Somewhere below are a line with "in the background" and a later line with "it summarises the". Output exactly those lines and all lines between them.

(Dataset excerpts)
■ ■ ■ ■
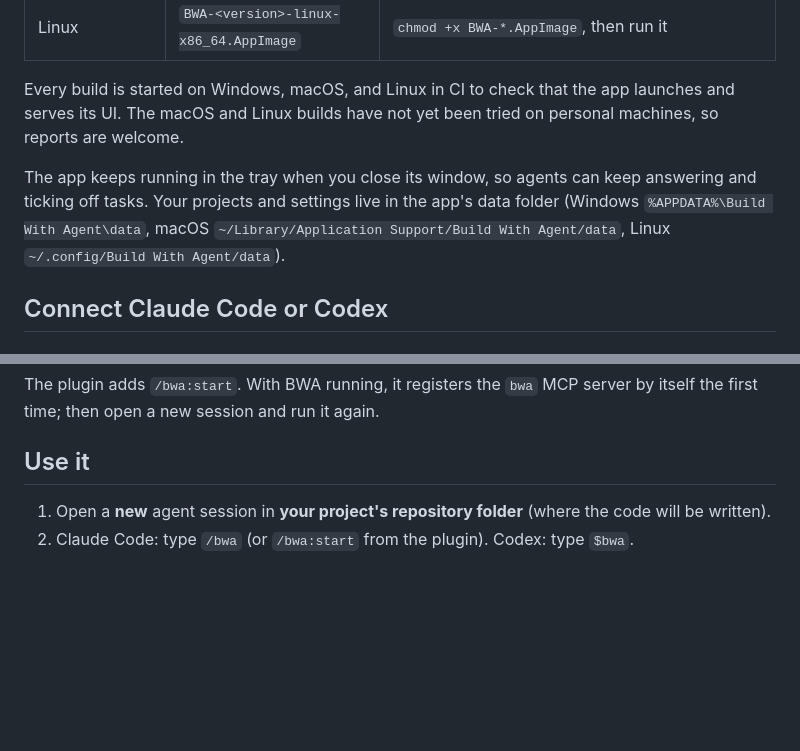
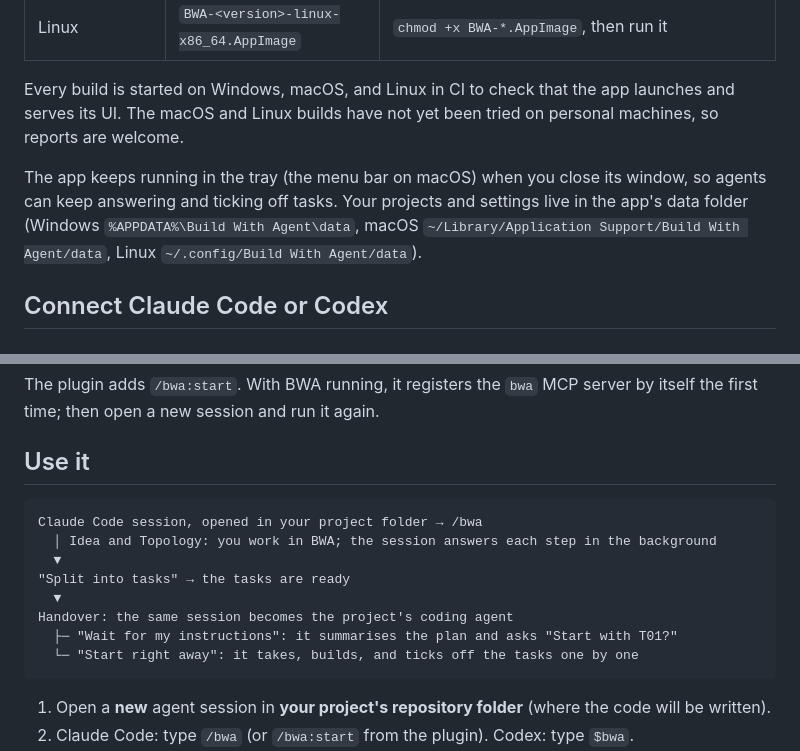
Before and after one commit to PiwPiyolett/build-with-agent, a Markdown page: README.md, 2 parts joined by grey strips. GitHub-like rendering; blank space fills up the shorter version.

````diff
--- a/README.md
+++ b/README.md
@@ -37,7 +32,7 @@ Download the installer for your system from [Releases](https://github.com/PiwPiy
 
 Every build is started on Windows, macOS, and Linux in CI to check that the app launches and serves its UI. The macOS and Linux builds have not yet been tried on personal machines, so reports are welcome.
 
-The app keeps running in the tray when you close its window, so agents can keep answering and ticking off tasks. Your projects and settings live in the app's data folder (Windows `%APPDATA%\Build With Agent\data`, macOS `~/Library/Application Support/Build With Agent/data`, Linux `~/.config/Build With Agent/data`).
+The app keeps running in the tray (the menu bar on macOS) when you close its window, so agents can keep answering and ticking off tasks. Your projects and settings live in the app's data folder (Windows `%APPDATA%\Build With Agent\data`, macOS `~/Library/Application Support/Build With Agent/data`, Linux `~/.config/Build With Agent/data`).
 
 ## Connect Claude Code or Codex
 
@@ -63,6 +58,17 @@ The plugin adds `/bwa:start`. With BWA running, it registers the `bwa` MCP serve
 
 ## Use it
 
+```
+Claude Code session, opened in your project folder → /bwa
+  │ Idea and Topology: you work in BWA; the session answers each step in the background
+  ▼
+"Split into tasks" → the tasks are ready
+  ▼
+Handover: the same session becomes the project's coding agent
+  ├─ "Wait for my instructions": it summarises the plan and asks "Start with T01?"
+  └─ "Start right away": it takes, builds, and ticks off the tasks one by one
+```
+
 1. Open a **new** agent session in **your project's repository folder** (where the code will be written).
 2. Claude Code: type `/bwa` (or `/bwa:start` from the plugin). Codex: type `$bwa`.
 3. The light in BWA turns green ("Asisten AI siap · Claude"). Work through Idea and Topology in BWA; keep the session open. Close it when you finish, because even waiting uses a little of your plan.
````
Also changed, not shown: other parts of README.md (+35 -18 lines), README.id.md (+47 -19 lines), docs/home.jpg (added).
■ ■ ■ ■
RESPONSE FOR THIS EXERCISE:
+  │ Idea and Topology: you work in BWA; the session answers each step in the background
+  ▼
+"Split into tasks" → the tasks are ready
+  ▼
+Handover: the same session becomes the project's coding agent
+  ├─ "Wait for my instructions": it summarises the plan and asks "Start with T01?"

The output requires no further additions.